Iroquois School District Awarded $625,000 Grant to Combat Substance Abuse Among Youth
Thompson, school leaders announce 5 years of federal funding through Drug Free Communities Support Program for school coalition
LAWRENCE PARK TOWNSHIP, Pa. – U.S. Representative Glenn ‘GT’ Thompson today joined leaders at the Iroquois School District to announce a five-year federal grant to combat and prevent substance abuse among youth through education and community engagement.
The Iroquois School District will receive $125,000 a year through the Drug-Free Communities (DFC) Support Program for five years. The total award for the duration of the program is $625,000. The grant will provide the Iroquois School District community coalition, #PYDONEFAMILY, funding to prevent youth substance use, including prescription drugs, marijuana, tobacco, and alcohol.
Rep. Thompson gathered with the following individuals to make the announcement: Iroquois School District Superintendent Shane Murray; Grant Program Director and school Psychologist Maria Modzelewski; and Coalition Team Member, John Comstock, Supervisor at Erie County Office of Drug and Alcohol Abuse.
Numerous other people gathered for the announcement including school district leaders, elected officials, community leaders, representatives from faith-based organizations, parents, teachers and students at the Iroquois Elementary School’s LGI Room.
The goal of the #PYDONEFAMILY (Positive Youth Development One Family) coalition is to involve and engage the communities of Lawrence Park and Wesleyville to prevent substance use among youth.
The coalition formed in 2014 and it meets monthly. #PYDONEFAMILY has 28 active members and 16 youth council members (students in grades 7 through 12) who volunteer their time to address substance use issues among students and through conversation, education, community partnerships, town hall meetings and an overall dialogue of how to facilitate change at a community-level in regard to youth substance use.
As the opioid epidemic ravages communities throughout the nation, the Iroquois School District coalition brings together citizens, stakeholders and community leaders to confront youth substance use head-on in an effort to reverse trends locally. Quantitative data confirmed the community’s concerns: The 2015 Pennsylvania Youth Survey (PAYS) data showed Iroquois School District students reported a higher 30-day-use for tobacco, marijuana and prescription drugs compared to Pennsylvania statewide data.

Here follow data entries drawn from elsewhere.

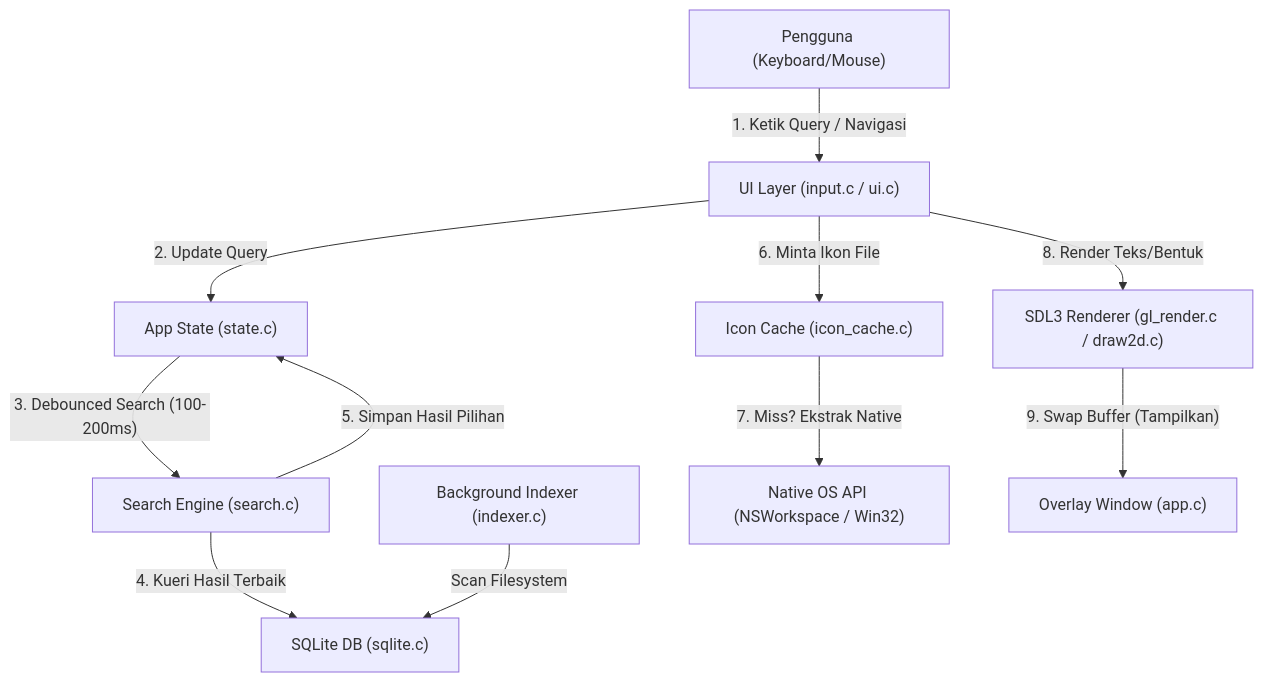
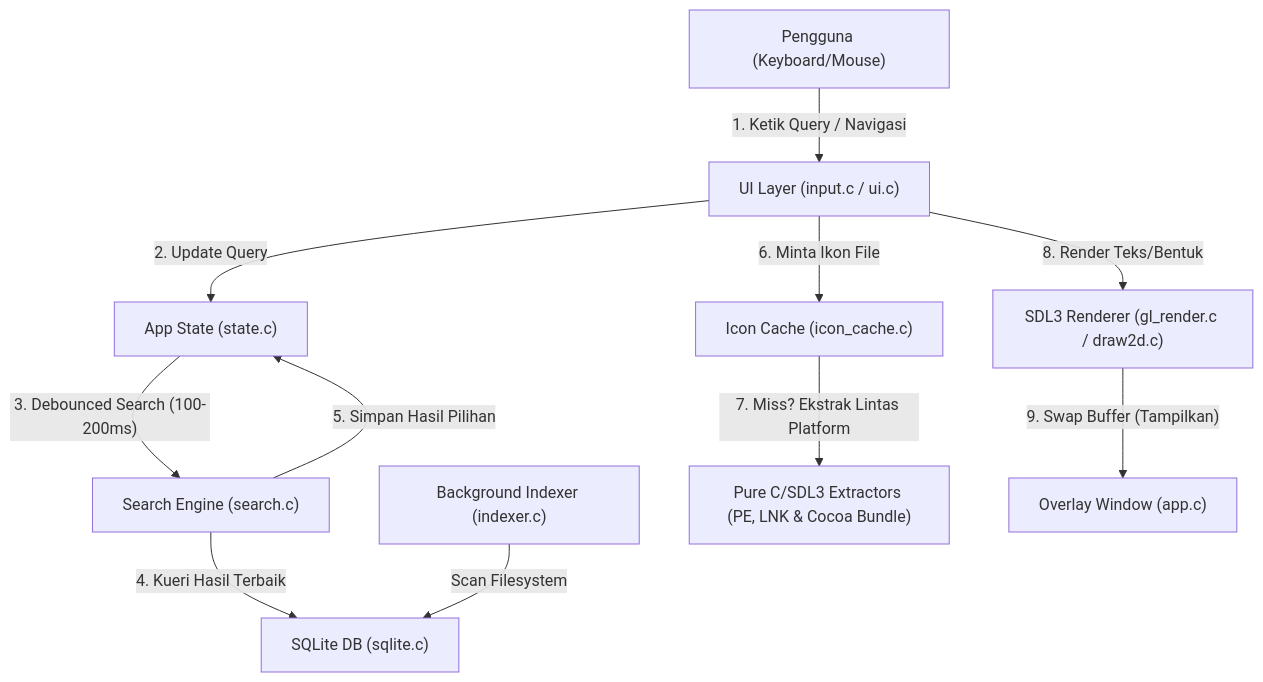
One commit to faizulmushofa/atlas-launcher changed the diagram in README.md. Above: the diagram before and after it, drawn with Mermaid. The commit also changed other lines of this file, not shown here.

Commit message:
docs: update README to document background indexing and pure C LNK/PE icon extraction

````diff
--- a/README.md
+++ b/README.md
@@ -18,13 +18,13 @@
 ```mermaid
 graph TD
     User["Pengguna (Keyboard/Mouse)"] -->|1. Ketik Query / Navigasi| UI["UI Layer (input.c / ui.c)"]
     UI -->|2. Update Query| State["App State (state.c)"]
     State -->|"3. Debounced Search (100-200ms)"| Search["Search Engine (search.c)"]
     Search -->|4. Kueri Hasil Terbaik| SQLite["SQLite DB (sqlite.c)"]
     Indexer["Background Indexer (indexer.c)"] -->|Scan Filesystem| SQLite
     Search -->|5. Simpan Hasil Pilihan| State
     UI -->|6. Minta Ikon File| Icon["Icon Cache (icon_cache.c)"]
-    Icon -->|7. Miss? Ekstrak Native| NativeOS["Native OS API (NSWorkspace / Win32)"]
+    Icon -->|7. Miss? Ekstrak Lintas Platform| NativeOS["Pure C/SDL3 Extractors (PE, LNK & Cocoa Bundle)"]
     UI -->|8. Render Teks/Bentuk| Render["SDL3 Renderer (gl_render.c / draw2d.c)"]
     Render -->|"9. Swap Buffer (Tampilkan)"| Screen["Overlay Window (app.c)"]
 ```
````
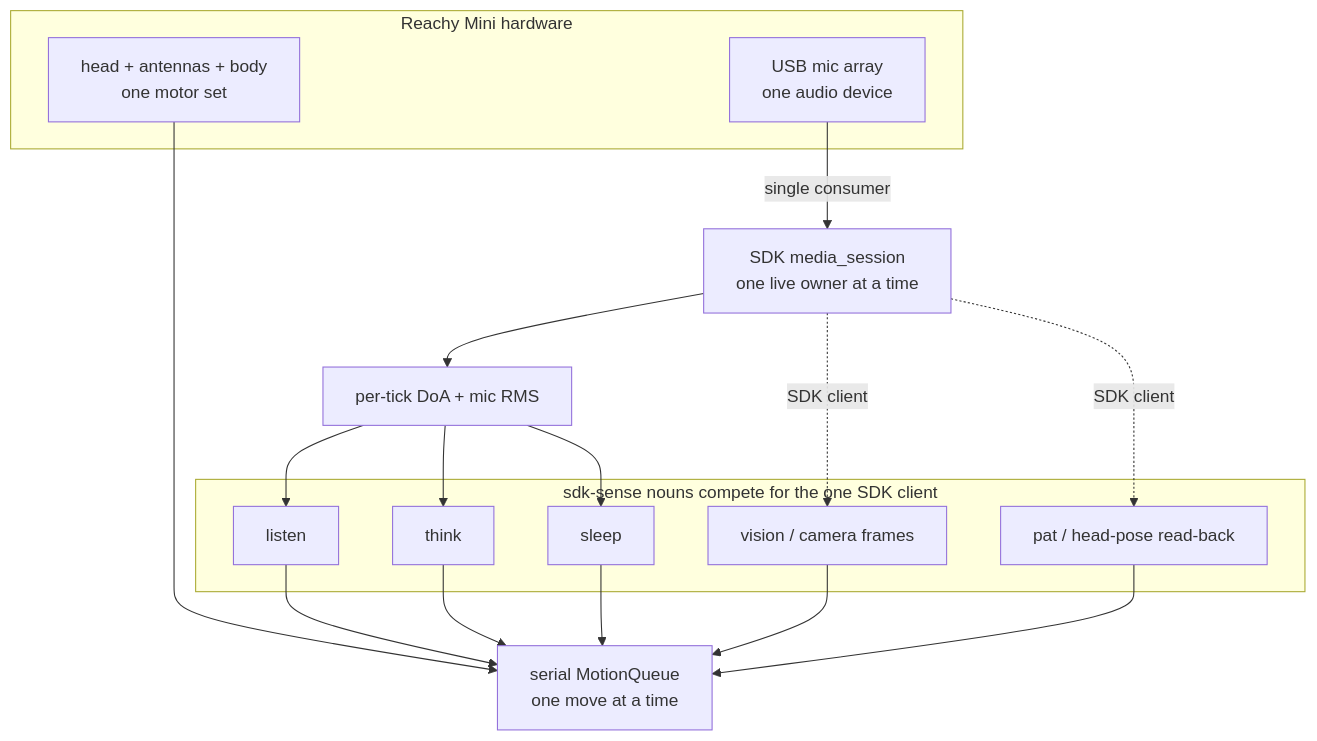
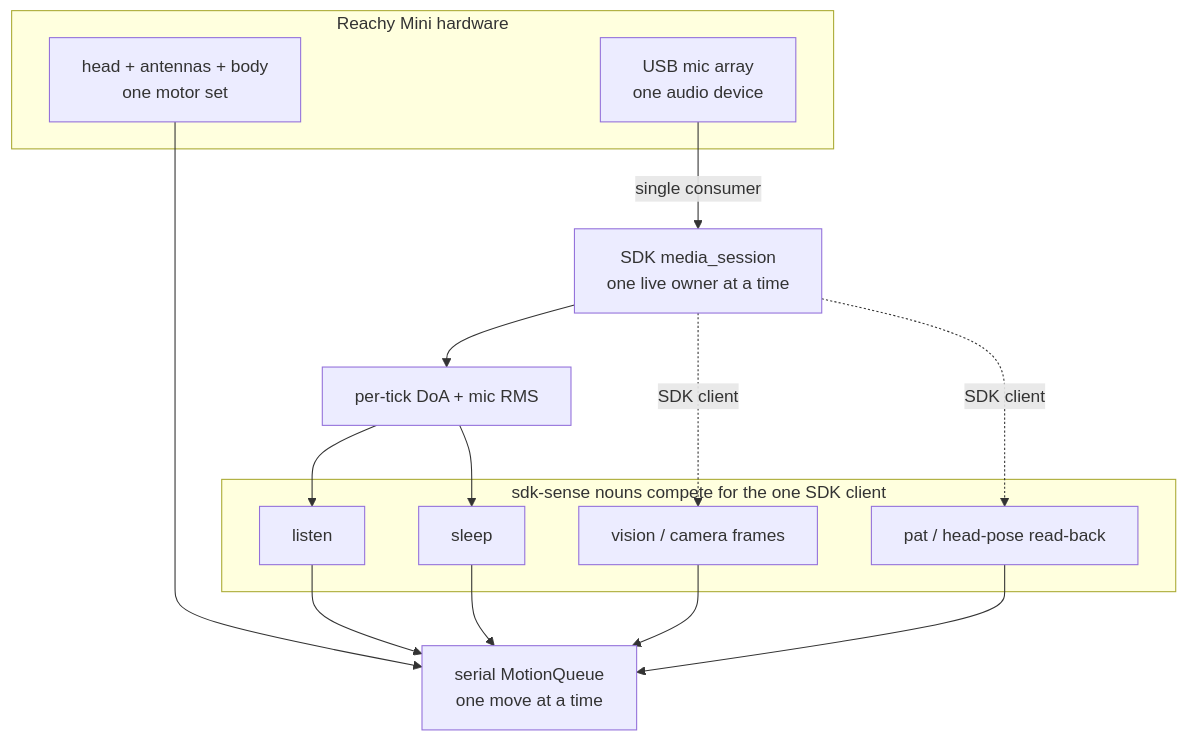
The first of 2 diagrams in docs/operating-reachy.md (agentculture/reachy-mini-cli), drawn with Mermaid before and after one commit. The commit also changed other lines of this file and 31 other files, not shown here.

````diff
--- a/docs/operating-reachy.md
+++ b/docs/operating-reachy.md
@@ -56,31 +57,28 @@
 ```mermaid
 graph TD
     subgraph HW["Reachy Mini hardware"]
         MIC["USB mic array<br/>one audio device"]
         HEAD["head + antennas + body<br/>one motor set"]
     end
 
     MIC -->|single consumer| SESS["SDK media_session<br/>one live owner at a time"]
     SESS --> SENSE["per-tick DoA + mic RMS"]
     HEAD --> QUEUE["serial MotionQueue<br/>one move at a time"]
 
     subgraph NOUNS["sdk-sense nouns compete for the one SDK client"]
         LISTEN["listen"]
-        THINK["think"]
         SLEEP["sleep"]
         VISION["vision / camera frames"]
         PAT["pat / head-pose read-back"]
     end
 
     SENSE --> LISTEN
-    SENSE --> THINK
     SENSE --> SLEEP
     SESS -.->|SDK client| VISION
     SESS -.->|SDK client| PAT
 
     LISTEN --> QUEUE
-    THINK --> QUEUE
     SLEEP --> QUEUE
     VISION --> QUEUE
     PAT --> QUEUE
 ```
````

Rep. Thompson said, “No one can tackle substance abuse problems alone, and it takes a community to work together through a broad-based coalition like #PYDONEFAMILY to combat this crisis. It is encouraging to see the coalition bring people together in a unified front against substance abuse. I am incredibly proud of the Iroquois School District for facilitating this coalition and Superintendent Murray and those involved in this effort to ensure our most precious resource, young people, continue to have bright futures ahead.”

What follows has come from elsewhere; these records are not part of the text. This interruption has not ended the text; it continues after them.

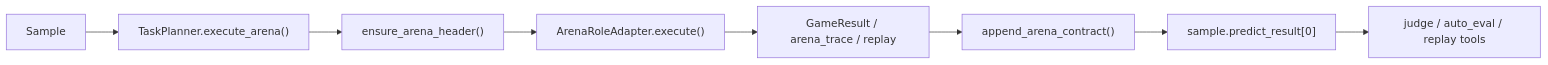
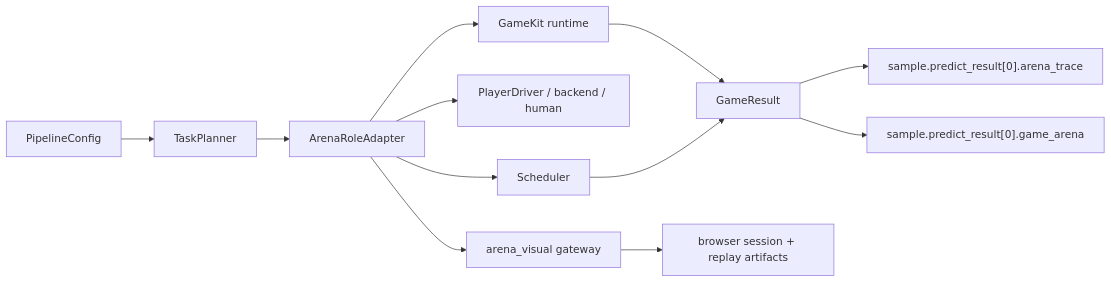
One commit to HiThink-Research/GAGE changed the diagram in docs/guide/game_arena_zh.md. Above: the diagram before and after it, drawn with Mermaid. The commit also changed other lines of this file and 963 other files, not shown here.

First line of the commit message:
Game Arena refactor and visual docs update (#146) (#147)

````diff
--- a/docs/guide/game_arena_zh.md
+++ b/docs/guide/game_arena_zh.md
@@ -44,10 +15,14 @@
 ```mermaid
 flowchart LR
-  A["Sample"] --> B["TaskPlanner.execute_arena()"]
-  B --> C["ensure_arena_header()"]
-  C --> D["ArenaRoleAdapter.execute()"]
-  D --> E["GameResult / arena_trace / replay"]
-  E --> F["append_arena_contract()"]
-  F --> G["sample.predict_result[0]"]
-  G --> H["judge / auto_eval / replay tools"]
+  A["PipelineConfig"] --> B["TaskPlanner"]
+  B --> C["ArenaRoleAdapter"]
+  C --> D["GameKit runtime"]
+  C --> E["PlayerDriver / backend / human"]
+  C --> F["Scheduler"]
+  C --> G["arena_visual gateway"]
+  D --> H["GameResult"]
+  F --> H
+  G --> I["browser session + replay artifacts"]
+  H --> J["sample.predict_result[0].arena_trace"]
+  H --> K["sample.predict_result[0].game_arena"]
 ```
````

Superintendent Murray said, “The communities of Wesleyville and Lawrence Park have faced many economic challenges over the last few years as GE has continued to downsize it’s local foot print. Our families have been hit hard. Alcohol and Drug use issues have crept into the lives of our School District’s children. This grant will allow us to strengthen our #PYDONEFAMILY coalition efforts and help build the protective factors in our community needed to raise well educated, healthy, and productive young men and women.”
Grant Director and school Psychologist Modzelewski said, “Iroquois School District, in partnership with key community leaders, is committed to strengthening their community and promoting environmental change to reduce youth substance abuse. Too many lives are impacted by drug abuse: children are displaced, homes are broken, lives are lost. The Drug Free Communities Grant will provide great opportunity for a small community to make a big difference."

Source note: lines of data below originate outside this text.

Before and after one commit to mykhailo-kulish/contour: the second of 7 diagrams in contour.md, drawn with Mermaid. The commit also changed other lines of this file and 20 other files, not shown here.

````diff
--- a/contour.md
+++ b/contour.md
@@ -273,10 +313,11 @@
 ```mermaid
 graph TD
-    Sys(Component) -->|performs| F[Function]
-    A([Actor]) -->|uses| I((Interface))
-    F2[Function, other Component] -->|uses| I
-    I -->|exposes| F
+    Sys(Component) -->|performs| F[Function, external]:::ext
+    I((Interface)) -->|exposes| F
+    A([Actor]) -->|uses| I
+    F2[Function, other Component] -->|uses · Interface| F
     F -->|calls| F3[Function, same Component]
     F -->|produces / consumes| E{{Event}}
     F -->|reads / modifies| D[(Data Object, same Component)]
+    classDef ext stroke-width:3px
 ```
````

ABOUT THE GRANT
This year, 719 Drug-Free Communities (DFC) Support Program grants were awarded totaling $89 million. This represents the largest-ever number of DFC grantees in a single year since the program’s founding.
The DFC Program was created by the Drug-Free Communities Act of 1997, is the nation’s leading effort to mobilize communities to prevent youth substance use. Directed by the White House Office of National Drug Control Policy (ONDCP), in partnership with the Substance Abuse and Mental Health Services Administration (SAMHSA), the DFC Program provides grants to community coalitions to strengthen the infrastructure among local partners to create and sustain a reduction in local youth substance use.
Prescription drug abuse prevention is one of the core measures of effectiveness for local DFC coalitions, and coalitions nationwide have led innovative opioid prevention initiatives. DFC’s 2016 National Evaluation End-of-Year Report found that at least 97% of middle school and 93% of high school youth report that they have not illicitly used prescription drugs in the past 30-days in DFC communities.